Thaís Cavalcante is 21 years old, she has been a community reporter since 2012 in Complexo da Maré, where she was born and raised. She is studying for a degree in journalism and contributes to Jornal O Cidadão and The Guardian.
I discovered that more than 300 politicians that I watched on television discussing the impeachment vote were not elected by a majority vote, but rather with “the surplus” of votes for their party. The feeling of getting to know each one for the first time through their speeches was frightening. I only saw lies, slander and promises. That Sunday night in April was not just any night. Despite the blame falling entirely on the Workers Party, in our National Congress most of our parliamentarians are people affiliated with the PMDB. That’s it! This acronym means Brazilian Democratic Movement Party. This seems more of a joke than reality. After all, in what democracy do half a dozen politicians have more power than 54 million votes [that elected Dilma]?
The problem is no longer to choose political sides. Now we have to fight for rights. The right to vote and for the constitution to be respected (even if it is outdated). There is no justice in a case where the accused accuse each other. We do not need promises. We need action. I say this because up until now I have benefited from the current governing party.
In addition to bringing thousands of people out of poverty, the implementation of social programs involving education, health and sport have impacted youth and families. I’ve seen this. It is a constitutional obligation to comply with laws that encourage the growth and development of the country. So it is important to recognize the impacts, but remember that this recognition is not a demonstration of support for the party so much as a miserable acceptance of the current order. At some point we were going to get this. It took time but it arrived. I benefited several times from social programs during the current administration. I’m not ashamed to admit it. I received Bolsa Familia while studying in municipal schools; I got a scholarship to learn photography through the National Program for Access to Technical Education and Employment (PRONATEC), a scholarship to study basic English through the Senac Gratuity Program (PSG), a scholarship to study for a degree in Journalism through the University for All Program (PROUNI) and I also have the right to a university student travel card which allows free travel to and from college.
All of this represents just some of the opportunities I received because I could not afford to study. Public education was what transformed my critical thinking and increased my desire for change. So it would simply be hypocritical to criticize the current government for their good or bad deeds, as most Congress members did on Sunday April 17.

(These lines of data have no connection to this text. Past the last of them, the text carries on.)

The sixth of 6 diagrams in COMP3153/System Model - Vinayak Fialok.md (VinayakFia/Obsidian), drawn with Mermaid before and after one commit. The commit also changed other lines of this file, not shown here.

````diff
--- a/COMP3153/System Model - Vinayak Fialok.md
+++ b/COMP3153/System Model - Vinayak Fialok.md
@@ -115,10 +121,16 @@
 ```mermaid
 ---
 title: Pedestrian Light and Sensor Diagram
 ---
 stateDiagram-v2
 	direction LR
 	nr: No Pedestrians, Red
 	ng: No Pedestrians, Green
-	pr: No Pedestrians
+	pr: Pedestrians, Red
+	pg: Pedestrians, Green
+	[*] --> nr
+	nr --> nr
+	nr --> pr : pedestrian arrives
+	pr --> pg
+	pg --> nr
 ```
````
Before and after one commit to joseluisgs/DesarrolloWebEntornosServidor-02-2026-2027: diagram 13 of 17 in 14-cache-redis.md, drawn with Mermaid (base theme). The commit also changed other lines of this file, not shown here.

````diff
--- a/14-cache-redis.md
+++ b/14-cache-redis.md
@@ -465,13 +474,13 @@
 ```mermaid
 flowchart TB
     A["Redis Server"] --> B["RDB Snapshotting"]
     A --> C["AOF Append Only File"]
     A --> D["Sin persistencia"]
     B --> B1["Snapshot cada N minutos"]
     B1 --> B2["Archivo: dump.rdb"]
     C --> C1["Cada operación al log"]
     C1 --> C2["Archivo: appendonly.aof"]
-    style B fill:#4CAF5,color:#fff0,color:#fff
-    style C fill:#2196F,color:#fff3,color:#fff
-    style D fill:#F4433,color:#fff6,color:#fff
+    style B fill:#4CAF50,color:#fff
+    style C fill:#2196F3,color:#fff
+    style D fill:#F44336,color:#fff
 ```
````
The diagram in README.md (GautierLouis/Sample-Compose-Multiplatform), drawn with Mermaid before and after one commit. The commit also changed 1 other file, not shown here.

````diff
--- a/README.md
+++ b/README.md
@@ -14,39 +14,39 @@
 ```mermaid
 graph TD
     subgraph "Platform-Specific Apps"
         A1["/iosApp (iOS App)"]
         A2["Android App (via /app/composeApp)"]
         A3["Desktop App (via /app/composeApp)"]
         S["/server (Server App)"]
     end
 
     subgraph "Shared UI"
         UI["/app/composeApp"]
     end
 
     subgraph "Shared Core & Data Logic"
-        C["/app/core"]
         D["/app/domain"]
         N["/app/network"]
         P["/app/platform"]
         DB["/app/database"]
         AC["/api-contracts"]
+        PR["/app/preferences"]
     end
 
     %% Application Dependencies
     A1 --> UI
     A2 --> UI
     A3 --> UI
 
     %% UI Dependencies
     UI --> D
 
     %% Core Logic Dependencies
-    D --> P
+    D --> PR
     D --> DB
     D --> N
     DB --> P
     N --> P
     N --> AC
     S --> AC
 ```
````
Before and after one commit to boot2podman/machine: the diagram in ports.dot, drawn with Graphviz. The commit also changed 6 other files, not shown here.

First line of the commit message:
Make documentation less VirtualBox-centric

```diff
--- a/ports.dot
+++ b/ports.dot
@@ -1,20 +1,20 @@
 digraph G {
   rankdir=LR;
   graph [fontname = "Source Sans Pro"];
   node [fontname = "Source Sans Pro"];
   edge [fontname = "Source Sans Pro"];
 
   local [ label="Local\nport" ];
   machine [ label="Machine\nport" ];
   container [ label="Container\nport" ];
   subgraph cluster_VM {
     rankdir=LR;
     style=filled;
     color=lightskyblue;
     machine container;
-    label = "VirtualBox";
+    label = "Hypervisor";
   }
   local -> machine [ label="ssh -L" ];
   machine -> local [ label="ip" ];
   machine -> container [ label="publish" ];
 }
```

My parents did not finish elementary school. To work in the fields required much time and effort, which meant they had to leave school and fully devote themselves to maintaining the household. The decision to move to Rio de Janeiro also involved my future, although my birth hadn’t been planned. I have benefits that, if I lived the reality of the distant northeast (where my parents were from), I probably would not have. But the fight to improve public education is immense. The more I gain opportunities to acquire knowledge, the more I enter into the world of learning and want to share what I’ve learned. Today I communicate to inform, and also to educate: I give lectures and even teach. The only feeling I have is that of gratitude.